◆ **WHAT YOU WILL DO**: Among the entries below, find the lines with "variants" and copy them.

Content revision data
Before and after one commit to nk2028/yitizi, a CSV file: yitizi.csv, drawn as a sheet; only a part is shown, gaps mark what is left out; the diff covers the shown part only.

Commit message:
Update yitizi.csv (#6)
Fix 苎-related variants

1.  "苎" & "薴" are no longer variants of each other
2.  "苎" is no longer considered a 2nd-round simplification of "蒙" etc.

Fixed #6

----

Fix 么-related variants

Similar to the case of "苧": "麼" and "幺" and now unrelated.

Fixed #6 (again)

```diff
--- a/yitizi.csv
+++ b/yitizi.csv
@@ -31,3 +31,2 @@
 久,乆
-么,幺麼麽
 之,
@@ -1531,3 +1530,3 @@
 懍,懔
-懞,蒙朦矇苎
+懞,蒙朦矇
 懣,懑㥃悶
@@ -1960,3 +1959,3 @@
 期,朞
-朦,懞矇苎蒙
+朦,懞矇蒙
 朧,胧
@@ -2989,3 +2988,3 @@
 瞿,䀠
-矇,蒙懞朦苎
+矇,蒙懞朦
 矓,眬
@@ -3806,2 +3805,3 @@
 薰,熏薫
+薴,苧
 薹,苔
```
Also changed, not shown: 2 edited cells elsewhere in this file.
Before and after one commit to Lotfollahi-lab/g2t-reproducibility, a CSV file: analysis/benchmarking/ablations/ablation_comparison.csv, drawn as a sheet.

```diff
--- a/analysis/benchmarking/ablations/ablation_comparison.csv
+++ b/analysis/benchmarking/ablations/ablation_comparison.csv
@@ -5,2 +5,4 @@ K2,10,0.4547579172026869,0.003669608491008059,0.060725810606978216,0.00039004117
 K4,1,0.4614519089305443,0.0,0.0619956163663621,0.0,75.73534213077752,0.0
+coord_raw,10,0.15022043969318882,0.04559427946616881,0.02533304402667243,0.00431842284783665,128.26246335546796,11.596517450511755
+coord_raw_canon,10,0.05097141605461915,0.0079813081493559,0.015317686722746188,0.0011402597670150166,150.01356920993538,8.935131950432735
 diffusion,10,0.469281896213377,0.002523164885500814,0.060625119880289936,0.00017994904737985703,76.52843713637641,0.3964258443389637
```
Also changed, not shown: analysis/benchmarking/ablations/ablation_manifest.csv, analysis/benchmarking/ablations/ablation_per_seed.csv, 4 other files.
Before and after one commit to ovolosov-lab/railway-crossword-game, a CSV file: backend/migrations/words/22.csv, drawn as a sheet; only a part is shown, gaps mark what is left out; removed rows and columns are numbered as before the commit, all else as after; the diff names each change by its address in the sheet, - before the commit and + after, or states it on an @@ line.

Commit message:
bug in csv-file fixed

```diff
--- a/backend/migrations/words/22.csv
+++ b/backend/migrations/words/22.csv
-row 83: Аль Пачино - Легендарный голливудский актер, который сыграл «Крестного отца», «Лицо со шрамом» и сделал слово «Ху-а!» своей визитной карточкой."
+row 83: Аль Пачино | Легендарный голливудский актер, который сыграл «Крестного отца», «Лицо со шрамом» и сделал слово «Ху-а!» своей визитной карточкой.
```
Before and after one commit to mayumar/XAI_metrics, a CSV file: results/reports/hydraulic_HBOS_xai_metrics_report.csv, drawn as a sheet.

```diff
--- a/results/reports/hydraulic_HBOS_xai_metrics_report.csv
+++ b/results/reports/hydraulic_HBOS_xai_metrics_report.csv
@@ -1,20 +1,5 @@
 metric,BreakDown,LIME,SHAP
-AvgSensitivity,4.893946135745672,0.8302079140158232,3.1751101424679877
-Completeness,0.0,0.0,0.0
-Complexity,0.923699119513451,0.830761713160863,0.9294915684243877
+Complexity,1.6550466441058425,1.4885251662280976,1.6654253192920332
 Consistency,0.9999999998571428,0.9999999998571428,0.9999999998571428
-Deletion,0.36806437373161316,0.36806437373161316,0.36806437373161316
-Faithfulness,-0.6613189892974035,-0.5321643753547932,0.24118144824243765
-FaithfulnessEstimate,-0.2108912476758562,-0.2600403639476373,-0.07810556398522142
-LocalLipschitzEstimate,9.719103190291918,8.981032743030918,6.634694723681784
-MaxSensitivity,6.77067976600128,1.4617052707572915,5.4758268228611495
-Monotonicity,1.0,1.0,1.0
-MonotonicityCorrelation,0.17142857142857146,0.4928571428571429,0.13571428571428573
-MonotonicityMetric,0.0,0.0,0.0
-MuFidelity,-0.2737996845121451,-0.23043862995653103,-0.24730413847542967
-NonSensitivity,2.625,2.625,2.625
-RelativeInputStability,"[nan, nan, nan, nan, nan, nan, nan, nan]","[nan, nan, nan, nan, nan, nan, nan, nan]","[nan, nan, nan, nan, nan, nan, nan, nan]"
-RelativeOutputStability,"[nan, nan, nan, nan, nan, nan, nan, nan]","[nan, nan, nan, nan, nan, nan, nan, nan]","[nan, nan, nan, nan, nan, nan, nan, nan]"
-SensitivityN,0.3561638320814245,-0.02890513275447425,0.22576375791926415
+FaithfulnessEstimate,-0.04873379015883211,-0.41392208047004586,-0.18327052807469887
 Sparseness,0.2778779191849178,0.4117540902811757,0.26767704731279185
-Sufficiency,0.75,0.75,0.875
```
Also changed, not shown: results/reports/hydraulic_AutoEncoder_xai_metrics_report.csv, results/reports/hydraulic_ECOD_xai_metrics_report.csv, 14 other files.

◆ **TASK SOLUTION**:
Fix 苎-related variants
1.  "苎" & "薴" are no longer variants of each other
Fix 么-related variants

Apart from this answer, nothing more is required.